Chatty Wellingborough great-grandma Jill to celebrate 100th birthday with glass of bubbly
Joyce 'Jill' Linsley was born in Broad Green in the town in 1921
A Wellingborough great-grandmother will celebrate her 100th birthday today with a socially-distanced party a stone's throw from the street where she was born.
Joyce Linsley, known as Jill, has lived in Wellingborough for a century except for one year spent in Chipping Camden as a schoolgirl, and a six-month sight-seeing trip around Canada in the 1980s.
Born on March 31, 1921, to greengrocers Winifred and Arthur Abrams, in the room above the arch at 39 Broad Green, Jill likes to point out her birthplace every time she passes by saying 'I was born there'.
Eldest grandson Alan Perkins, 53, who lives in Kettering, said: "She's lively, chatty and affable and likes a joke and a laugh.
"With the help of family, nan was able to stay in her home on Queensway until quite recently and now, she is still enjoying life at the Kenroyal nursing home on Oxford Street.
"Though she’s not mobile anymore, she's generally in good health and is well looked after by Salia and her caring staff.
"Nan still loves chatting with everyone, with a special mention to David who usually sits next to her in the day room.

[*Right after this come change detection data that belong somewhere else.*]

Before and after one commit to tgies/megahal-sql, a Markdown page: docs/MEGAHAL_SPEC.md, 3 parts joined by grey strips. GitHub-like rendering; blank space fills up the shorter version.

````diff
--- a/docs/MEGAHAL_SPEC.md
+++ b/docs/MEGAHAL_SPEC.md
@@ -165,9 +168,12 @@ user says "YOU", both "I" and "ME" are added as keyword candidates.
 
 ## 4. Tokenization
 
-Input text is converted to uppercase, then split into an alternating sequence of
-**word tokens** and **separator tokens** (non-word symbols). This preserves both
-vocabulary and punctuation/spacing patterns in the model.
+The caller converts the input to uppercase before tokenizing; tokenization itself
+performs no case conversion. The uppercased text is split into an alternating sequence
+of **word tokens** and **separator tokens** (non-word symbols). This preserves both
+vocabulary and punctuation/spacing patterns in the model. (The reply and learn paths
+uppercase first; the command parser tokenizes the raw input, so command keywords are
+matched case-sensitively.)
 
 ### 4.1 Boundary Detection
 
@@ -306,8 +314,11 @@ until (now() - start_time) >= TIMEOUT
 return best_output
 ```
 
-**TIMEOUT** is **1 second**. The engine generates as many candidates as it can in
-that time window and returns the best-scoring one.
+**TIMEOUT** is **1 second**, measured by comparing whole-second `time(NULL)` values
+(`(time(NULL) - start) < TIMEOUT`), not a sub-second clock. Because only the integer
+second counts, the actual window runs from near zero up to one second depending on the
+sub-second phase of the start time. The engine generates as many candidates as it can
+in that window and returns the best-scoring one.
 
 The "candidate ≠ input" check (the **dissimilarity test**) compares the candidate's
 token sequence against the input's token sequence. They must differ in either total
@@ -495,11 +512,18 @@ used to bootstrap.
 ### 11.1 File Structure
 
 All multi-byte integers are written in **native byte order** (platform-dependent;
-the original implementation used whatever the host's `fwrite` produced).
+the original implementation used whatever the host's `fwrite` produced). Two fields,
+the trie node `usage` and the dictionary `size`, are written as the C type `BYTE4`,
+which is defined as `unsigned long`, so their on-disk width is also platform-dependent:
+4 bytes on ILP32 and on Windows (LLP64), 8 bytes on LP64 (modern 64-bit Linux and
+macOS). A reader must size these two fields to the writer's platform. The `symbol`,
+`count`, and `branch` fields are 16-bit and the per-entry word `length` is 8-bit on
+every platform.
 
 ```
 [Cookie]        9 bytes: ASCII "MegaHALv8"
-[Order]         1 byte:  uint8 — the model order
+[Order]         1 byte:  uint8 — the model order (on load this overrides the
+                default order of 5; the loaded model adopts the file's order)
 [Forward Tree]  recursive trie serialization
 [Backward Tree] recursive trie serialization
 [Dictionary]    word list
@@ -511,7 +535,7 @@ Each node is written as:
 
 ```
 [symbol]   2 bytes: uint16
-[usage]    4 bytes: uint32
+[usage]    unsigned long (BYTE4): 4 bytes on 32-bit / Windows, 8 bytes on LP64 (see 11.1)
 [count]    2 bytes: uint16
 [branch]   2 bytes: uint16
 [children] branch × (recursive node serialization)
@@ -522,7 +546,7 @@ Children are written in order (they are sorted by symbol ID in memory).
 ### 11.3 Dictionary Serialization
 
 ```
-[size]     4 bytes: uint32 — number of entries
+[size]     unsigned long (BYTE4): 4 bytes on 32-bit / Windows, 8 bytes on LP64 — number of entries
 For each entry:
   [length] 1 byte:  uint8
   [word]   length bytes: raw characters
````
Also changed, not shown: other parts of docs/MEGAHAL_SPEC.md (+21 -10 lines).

She looks forward to visitors now they are allowed again and still chats non-stop even through a screen."
Her strong family connection to the area goes back generations with her granddad Louis Bright responsible for carving the ornate wooden doors of the Lloyd's Bank in Market Street.
Her mum’s side of the family were living in Wilby in the early 1800s and her dad’s family came from London originally and owned a pawnbroker’s shop in Pebble Lane.
Jill’s parents Winifred and Arthur owned a fruit and veg shop in Mill Road.
When it went out of business and she went to live with her aunt in Chipping Camden for a year during which time the family moved to Elm Street where her little sister Teresa was born in 1932.
When things had improved her parents opened a new shop, Abram’s Greengrocers, in Cannon Street.
Jill returned to Wellingborough and attended Park Street School.
A keen netball player, she was asked by her school to be on the team even after she had left school and she went to work at the Ideal Clothes factory, following in her mother’s footsteps.
Jill met her future husband Jonathan - known as Jonty or ‘Titch’ - at a dance.
They married in 1944 and had three children Megan, Richard and Mary, but Jonty died when Jill was just 51.
Using skills learnt as a St John’s Ambulance nurse during the Second World War and at the Park Hospital, Jill later worked as an industrial nurse at Copeland & Jenkins and at the doll factory in Westfield Road in the 1970s.
Jill also moved to a flat in the then new Queensway development in the 1970s where she lived for around 40 years.
Alan said: "Jill later took a job at the fizzy drink factory.
"One day, while taking a short-cut through the allotments to get to work, Jill fell over and broke her leg.
"A favourite story is that the person who eventually heard her cries for help thought it was a crow making all the noise.
"Jill recovered but the steel plate and pin in her leg triggered airport scanners thereafter when she travelled to visit her relatives around the world.
"In the mid-1980s, she took a six-month trip to visit her daughter, son and their families who now lived in Canada and travelled around seeing as much as she could in that time.
"In the early 1990s, she visited Canada again, spending Christmas and her birthday with family there and travelling some more.
"At age 88, Jill took off to New Zealand to see her sister and her family who had moved there in the late 1960s.
"She also visited the Netherlands, including a trip on the Eurostar for her 90th birthday, and took a cruise to see the fjords in Norway at age 92."
Over the past year, visits have been restricted but the family is hoping that the good weather and an easing of restrictions will allow the family to finally meet up for a socially-distanced celebration.
He added: "She's been a constant presence in our lives. She looked after her local grandchildren in the 1970s and 80s and in the 2000s, she looked after her great-grandchildren as well.
"She has loved watching them all grow up nearby, enjoying summer barbecues and trips to Wicksteed Park.
“It's been very tough this year and my mum (Mary) has been going in as often as she can.
"The weather forecast is looking good so we shall take over a bottle of bubbly and a cake - all at a distance. She likes a party and she makes the most of every minute."
Jill has three children - Megan, Richard and Mary-, six nieces, eight grandchildren - Alan, Richard, Caroline, Susan, Catherine, Vincent Christine and Alison and 12 great-grandchildren, many of whom still live in Northamptonshire.